General education courses in Theatre are very important courses in which teachers have the responsibility to create a lasting impact on students in hopes that they continue to support live theatre in order to ensure its survival in the community, region and world.
Students will be able to connect these three concepts to various aspects of theatre: collaboration, artistic vision, expression.
In my class, I like to start with a personal interest exercise where I allow students to express their personal interests or hobbies so that I can later link their interests to something in the world of theatre. I believe that group discussions are an essential aspect of my teaching style to promote the same collaboration and problem solving we have in theatre to the classroom as well. I use interactive lectures to breakdown theatrical concepts and ideas and to provide important information about important figures. I try to keep these as involved as possible by including short reviews, questions and thought provoking pictures and/or videos. Group activities are a great way to build relationships and allow students to share ideas and dissect information.
A new method that I recently added are concept simulations where students participate in an exercise in order to experience what we’ve previously discussed in class. For example, I conducted a simulation in which students became an acting company in rehearsal for a play and I became three different kinds of directors. After the exercise, students discussed the collaboration process between the actor/director, their preferences as well as the joys/hardships of rehearsal.
Media & Technology
Power Points typically accompany my lectures to allow students to take notes. I tend to include thought-provoking pictures and links for students to discuss and explore at their leisure.
Video and short clips are a vital part of my teaching styles as I not only want to discuss concepts but also view them in action.
I like to include various articles, reviews and websites to start group discussions and to provide information to prepare for group projects.
Interaction with Students
As a mentor, I like to highlight the strengths of each student in discussion and small group projects. As a coach, I encourage students to express themselves and to feel confident in honoring their own opinions. My focus is to guide students to as much information on a subject as I can and to remain neutral while prompting different facets of a conversation.
I enjoy working with students and being apart of their creative growth. I recognize that students come from all different walks of life and cultural backgrounds and I tend to celebrate this while creating connections to theatre that are personal and meaningful.

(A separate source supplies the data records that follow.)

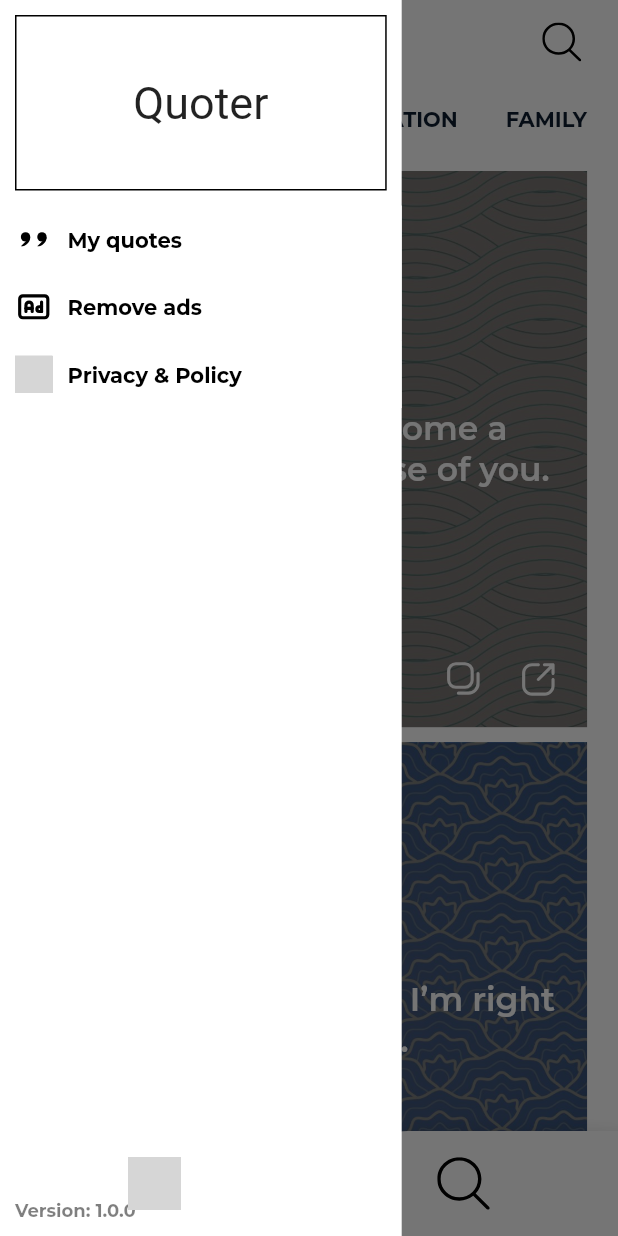
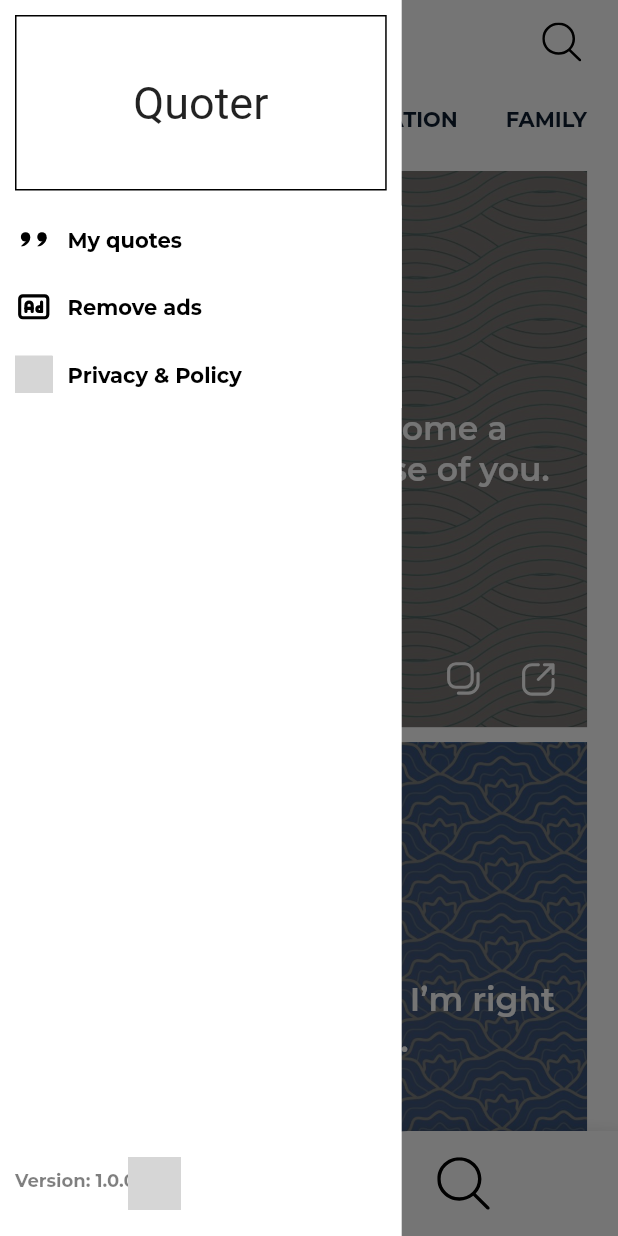
Before and after one commit to nanashi1111/quoter, a Flutter app: the screen it shows after launch, with the side drawer open, on a phone screen of 412 x 824 dp. Run offline on Flutter 3.47's test engine with Material 3 defaults, Android fonts, the phone set to English and light mode, and no system bars; our stand-ins replace bloc, dio, equatable, flutter_bloc, flutter_colorpicker, flutter_svg and 9 more; missing offline and left inert: dart:ffi; accounts and stored records are empty; generated files the repository leaves out were written again; Roboto replaces fonts that are missing (Plaster); grey boxes are pictures that could not be loaded.

Commit message:
update safe area for remove ads modal

```diff
--- a/quoter/lib/screen/home/side_menu.dart
+++ b/quoter/lib/screen/home/side_menu.dart
@@ -1,6 +1,5 @@
 import 'package:flutter/material.dart';
 import 'package:go_router/go_router.dart';
-import 'package:google_fonts/google_fonts.dart';
 import 'package:quoter/common/method_channel_handler.dart';
 import 'package:quoter/models/side_menu_model.dart';
 import 'package:quoter/screen/home/side_menu_header.dart';
@@ -16,6 +15,7 @@
     return Container(
         width: MediaQuery.sizeOf(context).width * 0.65,
         color: Colors.white,
+        padding: const EdgeInsets.only(bottom: 20),
         child: Column(
           crossAxisAlignment: CrossAxisAlignment.start,
           children: [
--- a/quoter/lib/screen/remove_ads/remove_ads_modal.dart
+++ b/quoter/lib/screen/remove_ads/remove_ads_modal.dart
@@ -14,7 +14,7 @@
 
   @override
   Widget build(BuildContext context) {
-    return Column(
+    return SafeArea(child: Column(
       crossAxisAlignment: CrossAxisAlignment.start,
       children: [
         Container(
@@ -36,7 +36,7 @@
           onRemoveAdsForever();
         }),
       ],
-    );
+    ));
   }
 }
 
```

I believe it is very important for students to recognize diversity in theatre. I highlight and openly discuss race, gender, sexual orientation, politics and religion as it relates to theatre. Theatre today is becoming more and more inclusive and I want to highlight this in media examples, activities, and discussions in class.
Students should be aware of theatrical trends in the United States as well as theatre around the world. Students should recognize the historical context of these art forms as well as the current trends in different cultures. For example, students become aware of the rich history of Japanese theatre which is steeped in traditional and physical technique and dance. Students also learn about the National Theatre in Japan and their traditional Kabuki performances.Whenever possible, I try to connect students with articles from the National Theatre, American Theatre wing and New York Time reviews.

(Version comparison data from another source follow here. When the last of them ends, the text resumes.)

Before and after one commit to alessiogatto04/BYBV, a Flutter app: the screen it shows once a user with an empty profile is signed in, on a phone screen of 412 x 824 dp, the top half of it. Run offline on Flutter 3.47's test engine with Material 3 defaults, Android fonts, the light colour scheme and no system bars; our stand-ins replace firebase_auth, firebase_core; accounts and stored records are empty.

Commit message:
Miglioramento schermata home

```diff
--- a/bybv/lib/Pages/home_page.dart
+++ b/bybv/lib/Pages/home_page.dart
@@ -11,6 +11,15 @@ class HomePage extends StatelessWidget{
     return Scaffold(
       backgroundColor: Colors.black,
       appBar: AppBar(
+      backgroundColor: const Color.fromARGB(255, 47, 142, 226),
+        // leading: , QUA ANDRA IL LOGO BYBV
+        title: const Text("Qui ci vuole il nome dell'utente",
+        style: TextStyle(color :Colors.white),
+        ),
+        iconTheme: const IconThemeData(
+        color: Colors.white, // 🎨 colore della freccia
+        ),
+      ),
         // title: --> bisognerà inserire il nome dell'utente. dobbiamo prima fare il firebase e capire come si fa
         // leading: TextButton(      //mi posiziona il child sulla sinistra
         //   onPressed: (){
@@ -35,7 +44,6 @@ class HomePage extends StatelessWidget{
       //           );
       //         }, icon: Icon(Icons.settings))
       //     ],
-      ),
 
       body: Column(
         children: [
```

In my experiences in teaching, I have learned to become extremely flexible in order to provide accommodations for students with disabilities. In the past, I have provided recorded lectures, videos with subtitles, and printed lectures and notes at the request of students. I try to connect with students early in the teaching process in order to create a learning plan in which students receive all of the tools they need to be successful in my classroom.
I like to use traditional testing, projects and presentations to assess students. I also include a participation grade since students are encouraged to fully participate in all activities in my classroom.
In an effort to educate my students as efficiently as possible, I continue to research new and interactive projects, activities and lectures for the classroom. I want to continue to expose myself to non-traditional types of theatre as well as culturally diverse theatre in order to provide first-hand experience to what I discuss with my students. Teacher evaluations are a great way to figure out what students liked and disliked about the class and my teaching style and I tend to shape my next class with the information I get from them. I know I have effectively taught my class when students express their appreciation for the class and their plans to either be a part of or support theatre performance.